Midwives in low-resource settings
Pakistan is a low-resource country where midwives are often not supported in their role as skilled birth attendants. Changes are needed to support midwives in providing safe and effective care.
Countries with scarce resources, like Pakistan, mostly have poor health indicators. Maternal, neonatal and child healthcare are often compromised as a result of a lack of availability and accessibility of trained birth attendants, such as midwives. Midwives are known to be the primary healthcare provider for women during the perinatal period. Generally, they face many challenges while working in communities; and being in a pandemic can worsen their problems. Pakistan has to apply possible strategies to promote the image of midwives and midwifery profession.
The Alma-Ata Declaration highlighted the importance of primary healthcare (World Health Organization [WHO], 1978). Countries across the globe developed action plans to strengthen the provision of primary healthcare services. Ten years later, the safe motherhood initiative was launched to promote perinatal care at community and healthcare facility level (Safe Motherhood, 1997). This initiative shifted the focus from traditional birth attendants towards skilled birth attendants. Skilled birth attendants are professionals, including midwives and obstetricians, who are trained to provide antenatal, intranatal, postnatal, and neonatal care, as well as family planning services to low risk women. Furthermore, they have to be competent in order to identify, manage and refer complicated maternal and neonatal cases to the appropriate levels of care in a timely manner (WHO et al, 2004).
Register now to continue reading
Thank you for visiting British Journal of Midwifery and reading some of our peer-reviewed resources for midwives. To read more, please register today.
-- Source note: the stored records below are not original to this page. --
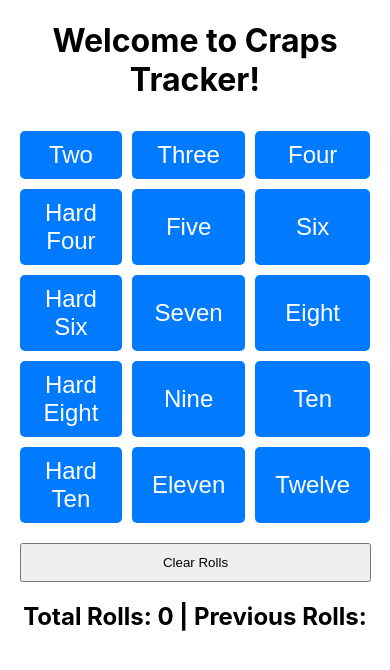
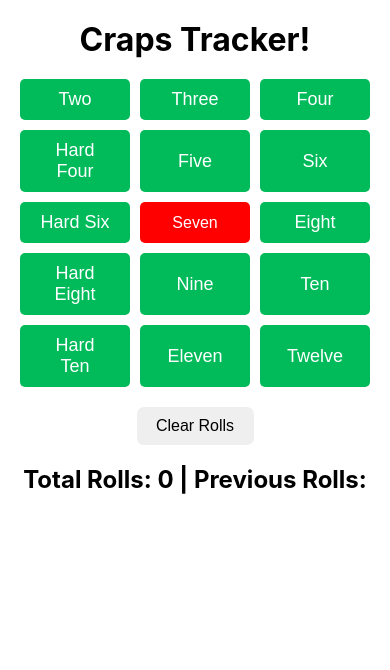
Before and after one commit to JustJakee/Craps_Roll_Tracker, a React app in the folder dice-roller-app/: page / in a window 390 px wide. Built offline with nearby package versions, Linux system fonts and the light colour scheme.

Commit message:
Update CSS to make things look a bit better.
Updated CSS and App description. Still could clean this up to look better on all devices. Catered towards iPhone use right now.

```diff
--- a/dice-roller-app/public/index.html
+++ b/dice-roller-app/public/index.html
@@ -24,7 +24,7 @@
       work correctly both with client-side routing and a non-root public URL.
       Learn how to configure a non-root public URL by running `npm run build`.
     -->
-    <title>React App</title>
+    <title>Craps Roll Tracker</title>
   </head>
   <body>
     <noscript>You need to enable JavaScript to run this app.</noscript>
--- a/dice-roller-app/src/DiceRollApp.css
+++ b/dice-roller-app/src/DiceRollApp.css
@@ -1,5 +1,7 @@
 .titleText{
   text-align: center;
+  margin-top: 20px;
+  margin-bottom: 10px;
 }
 
 .headerText{
@@ -7,26 +9,38 @@
 }
 
 h2{
-  margin-bottom: 0;
-  padding-bottom: 0;
+  margin-bottom: 0px;
+  padding-bottom: 0px;
 }
 
 .dice-combinations {
   padding: 10px 20px;
+  margin-bottom: 10px;
   display: grid;
   grid-template-columns: repeat(3, 1fr); /* Three columns */
   grid-gap: 10px; /* Add some spacing between buttons */
 }
 
-.combination-button {
+.combination-button-all {
   padding: 10px 20px;
-  background-color: #007bff; /* Blue background color */
+  background-color: #01bb5b;
   color: #fff; /* White text color */
   border: none;
   border-radius: 5px; /* Rounded corners */
   cursor: pointer;
   transition: background-color 0.3s; /* Smooth transition on hover */
-  font-size: 24px; /* Adjust font size as needed */
+  font-size: 18px; /* Adjust font size as needed */
+}
+
+.combination-button-seven {
+  padding: 10px 20px;
+  background-color: #ff0000;
+  color: #fff; /* White text color */
+  border: none;
+  border-radius: 5px; /* Rounded corners */
+  cursor: pointer;
+  transition: background-color 0.3s; /* Smooth transition on hover */
+  font-size: 16px; /* Adjust font size as needed */
 }
 
 .combination-button:hover {
@@ -35,10 +49,14 @@ h2{
 
 .clear-button {
   padding: 10px;
-  margin-top: 10px;
   margin-left: 20px;
   margin-right: 20px;
-  width: 90%;
+  display: block;
+  margin: auto;
+  width: 30%;
+  font-size: 16px;
+  border: none;
+  border-radius: 7px; /* Rounded corners */
 }
 
 .RollList-container {
--- a/dice-roller-app/src/DiceRollApp.js
+++ b/dice-roller-app/src/DiceRollApp.js
@@ -36,7 +36,7 @@ const DiceRollApp = () => {
 
   return (
     <div>
-      <h1 className="titleText">Welcome to Craps Tracker!</h1>
+      <h1 className="titleText">Craps Tracker!</h1>
       <DiceCombinations onRollClick={handleRollClick} />
       <button className="clear-button" onClick={handleClearClick}>Clear Rolls</button>
       <RollsList rolls={rolls} />
@@ -164,7 +164,7 @@ const DiceCombinations = ({ onRollClick }) => {
     return (
       <div className="dice-combinations">
         {combinations.map(combination => (
-          <button className="combination-button" onClick={() => onRollClick(combination.diceNotation)}> {combination.diceNotation} </button>
+          <button className={combination.diceNotation === 'Seven' ? "combination-button-seven" : "combination-button-all"} onClick={() => onRollClick(combination.diceNotation)}> {combination.diceNotation} </button>
         ))}
       </div>
   );
```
You’ll enjoy the following great benefits:
Limited access to our clinical or professional articles
New content and clinical newsletter updates each month